## TASK DIRECTIONS
The whole listing below is to be copied exactly, with every picture left out.

## SOURCE DATA
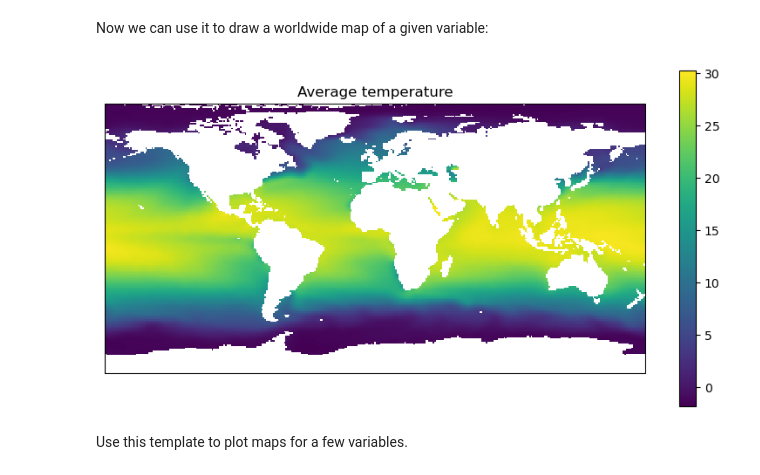
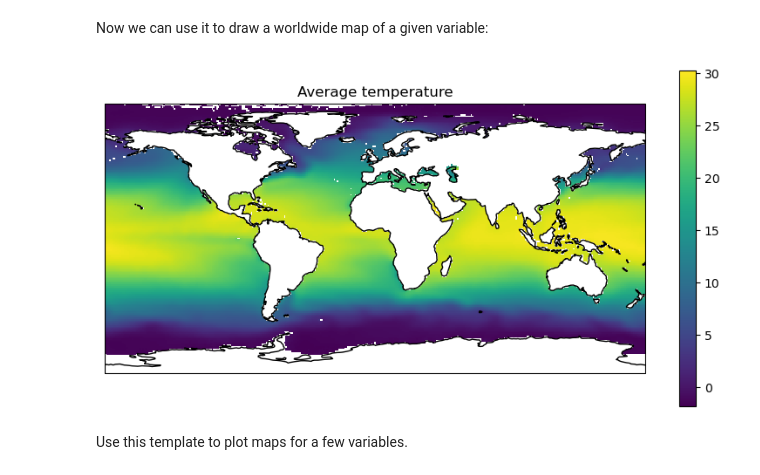
Before and after one commit to jiho/ML4Oceans2022, a Jupyter notebook: Day_2-Plankton_genomics/TD2_Genomics_student.ipynb, the cells around one changed output. Saved outputs shown, nothing was run; the diff lists cells and outputs as text; code cells hidden in the pictures.

```diff
--- a/Day_2-Plankton_genomics/TD2_Genomics_student.ipynb
+++ b/Day_2-Plankton_genomics/TD2_Genomics_student.ipynb
@@ -74,17 +80,17 @@ Now we can use it to draw a worldwide map of a given variable:
 # %%
 # like before, define "axes" and add coastline
 ax = plt.axes(projection=ccrs.PlateCarree())
-# ax.coastlines()
+ax.coastlines()
 # reformat the data for the map and plot it as a raster layer
 x,y,z = prepare_map(env.lon, env.lat, env.temperature_mean)
 layer_temp = ax.pcolormesh(x, y, z)
 # add a color scale for that layer
 plt.colorbar(layer_temp)
 # add a title and display the plot
 ax.set_title('Average temperature')
 plt.show()
 # %% [output]
-[figure, old version]
+[figure, new version]
 # %% [markdown]
 Use this template to plot maps for a few variables.
 # %% [markdown]
```
Also changed, not shown: parts of 3 cells of this notebook.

## EXERCISE RESPONSE
Before and after one commit to jiho/ML4Oceans2022, a Jupyter notebook: Day_2-Plankton_genomics/TD2_Genomics_student.ipynb, the cells around one changed output. Saved outputs shown, nothing was run; the diff lists cells and outputs as text; code cells hidden in the pictures.

```diff
--- a/Day_2-Plankton_genomics/TD2_Genomics_student.ipynb
+++ b/Day_2-Plankton_genomics/TD2_Genomics_student.ipynb
@@ -74,17 +80,17 @@ Now we can use it to draw a worldwide map of a given variable:
 # %%
 # like before, define "axes" and add coastline
 ax = plt.axes(projection=ccrs.PlateCarree())
-# ax.coastlines()
+ax.coastlines()
 # reformat the data for the map and plot it as a raster layer
 x,y,z = prepare_map(env.lon, env.lat, env.temperature_mean)
 layer_temp = ax.pcolormesh(x, y, z)
 # add a color scale for that layer
 plt.colorbar(layer_temp)
 # add a title and display the plot
 ax.set_title('Average temperature')
 plt.show()
 # %% [output]
-[figure, old version]
+[figure, new version]
 # %% [markdown]
 Use this template to plot maps for a few variables.
 # %% [markdown]
```
Also changed, not shown: parts of 3 cells of this notebook.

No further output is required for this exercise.